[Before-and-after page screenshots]

----------------

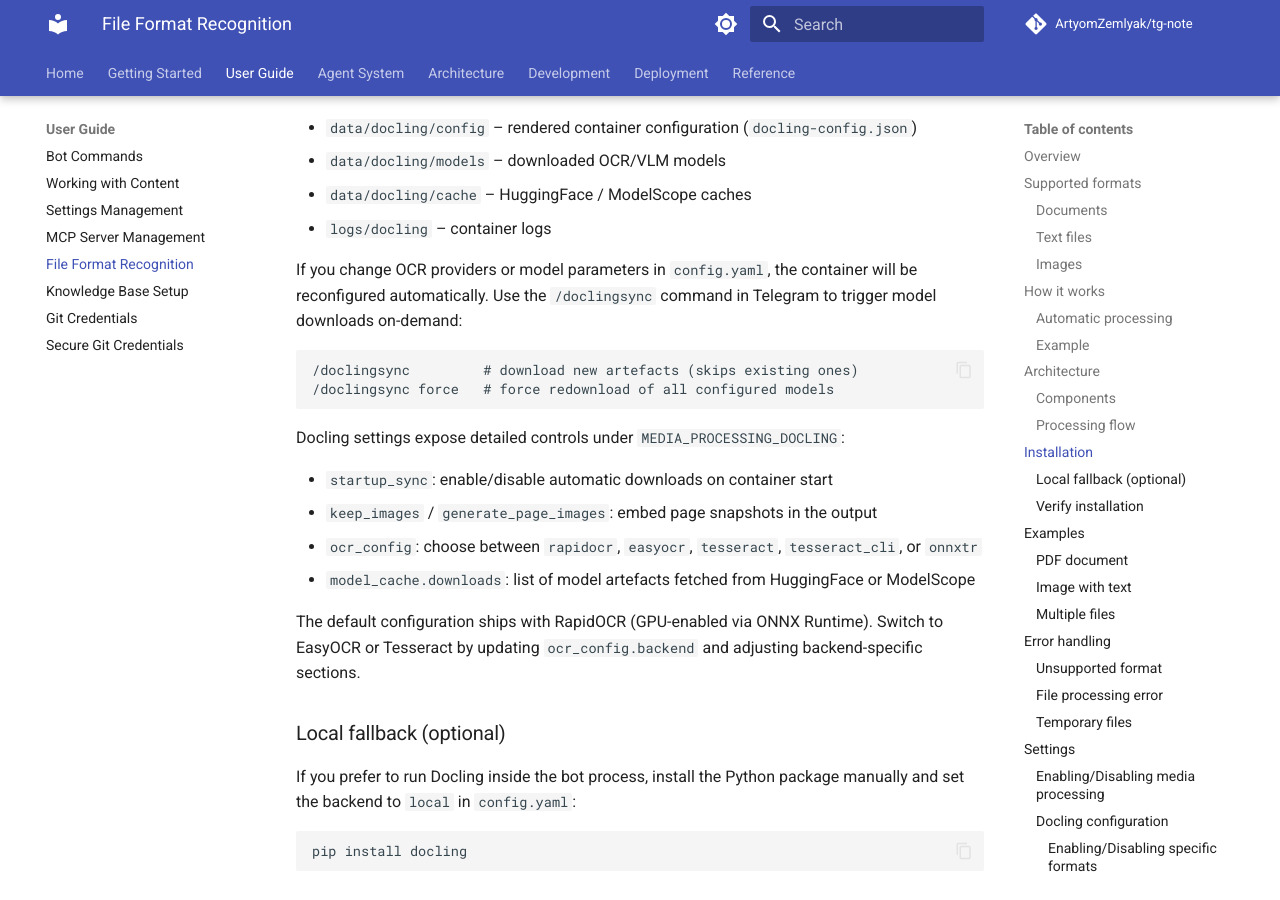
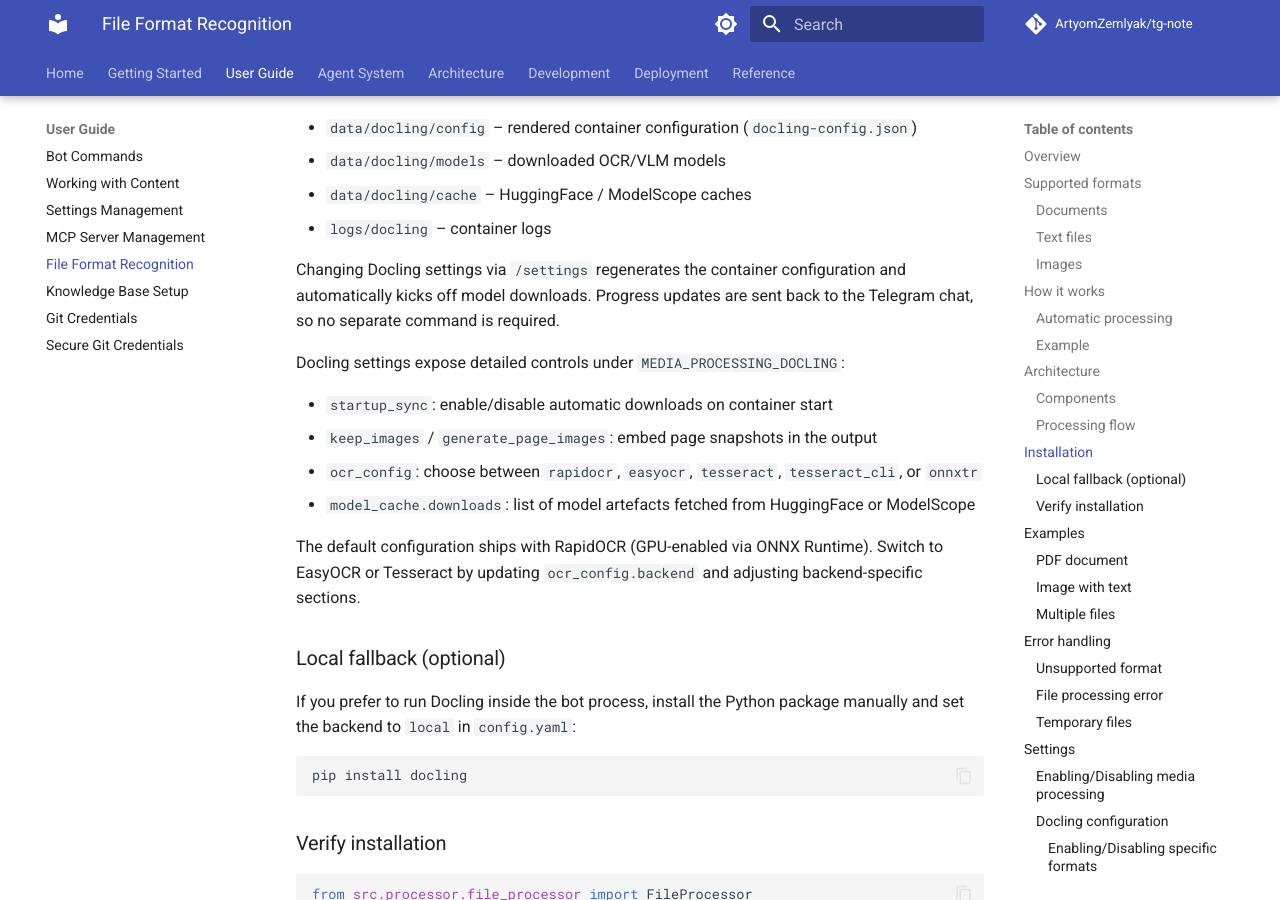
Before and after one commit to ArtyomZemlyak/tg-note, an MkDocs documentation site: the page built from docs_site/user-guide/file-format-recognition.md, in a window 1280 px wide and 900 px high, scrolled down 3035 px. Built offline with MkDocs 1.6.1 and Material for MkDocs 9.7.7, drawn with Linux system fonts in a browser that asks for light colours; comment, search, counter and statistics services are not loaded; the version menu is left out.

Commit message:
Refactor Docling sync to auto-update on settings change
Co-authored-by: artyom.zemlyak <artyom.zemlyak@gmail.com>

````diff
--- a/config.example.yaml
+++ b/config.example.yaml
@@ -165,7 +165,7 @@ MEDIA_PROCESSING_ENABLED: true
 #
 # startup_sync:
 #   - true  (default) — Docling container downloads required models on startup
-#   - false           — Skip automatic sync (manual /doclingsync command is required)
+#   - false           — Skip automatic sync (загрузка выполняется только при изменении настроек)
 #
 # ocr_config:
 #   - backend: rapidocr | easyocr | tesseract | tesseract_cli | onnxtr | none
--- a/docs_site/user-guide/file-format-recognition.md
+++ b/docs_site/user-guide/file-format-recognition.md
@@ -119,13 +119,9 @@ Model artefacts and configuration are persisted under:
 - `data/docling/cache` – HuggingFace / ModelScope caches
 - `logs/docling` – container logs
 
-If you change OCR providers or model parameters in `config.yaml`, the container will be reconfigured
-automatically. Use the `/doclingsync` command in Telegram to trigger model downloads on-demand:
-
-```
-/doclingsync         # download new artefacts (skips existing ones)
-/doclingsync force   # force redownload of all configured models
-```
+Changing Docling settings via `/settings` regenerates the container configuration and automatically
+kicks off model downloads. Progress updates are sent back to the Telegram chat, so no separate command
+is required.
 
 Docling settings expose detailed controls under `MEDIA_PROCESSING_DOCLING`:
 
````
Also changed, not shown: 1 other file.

----------------

- The task: Pictures excluded, set down all the entries exactly.

- Problem solution:
Before and after one commit to ArtyomZemlyak/tg-note, an MkDocs documentation site: the page built from docs_site/user-guide/file-format-recognition.md, in a window 1280 px wide and 900 px high, scrolled down 3035 px. Built offline with MkDocs 1.6.1 and Material for MkDocs 9.7.7, drawn with Linux system fonts in a browser that asks for light colours; comment, search, counter and statistics services are not loaded; the version menu is left out.

Commit message:
Refactor Docling sync to auto-update on settings change
Co-authored-by: artyom.zemlyak <artyom.zemlyak@gmail.com>

````diff
--- a/config.example.yaml
+++ b/config.example.yaml
@@ -165,7 +165,7 @@ MEDIA_PROCESSING_ENABLED: true
 #
 # startup_sync:
 #   - true  (default) — Docling container downloads required models on startup
-#   - false           — Skip automatic sync (manual /doclingsync command is required)
+#   - false           — Skip automatic sync (загрузка выполняется только при изменении настроек)
 #
 # ocr_config:
 #   - backend: rapidocr | easyocr | tesseract | tesseract_cli | onnxtr | none
--- a/docs_site/user-guide/file-format-recognition.md
+++ b/docs_site/user-guide/file-format-recognition.md
@@ -119,13 +119,9 @@ Model artefacts and configuration are persisted under:
 - `data/docling/cache` – HuggingFace / ModelScope caches
 - `logs/docling` – container logs
 
-If you change OCR providers or model parameters in `config.yaml`, the container will be reconfigured
-automatically. Use the `/doclingsync` command in Telegram to trigger model downloads on-demand:
-
-```
-/doclingsync         # download new artefacts (skips existing ones)
-/doclingsync force   # force redownload of all configured models
-```
+Changing Docling settings via `/settings` regenerates the container configuration and automatically
+kicks off model downloads. Progress updates are sent back to the Telegram chat, so no separate command
+is required.
 
 Docling settings expose detailed controls under `MEDIA_PROCESSING_DOCLING`:
 
````
Also changed, not shown: 1 other file.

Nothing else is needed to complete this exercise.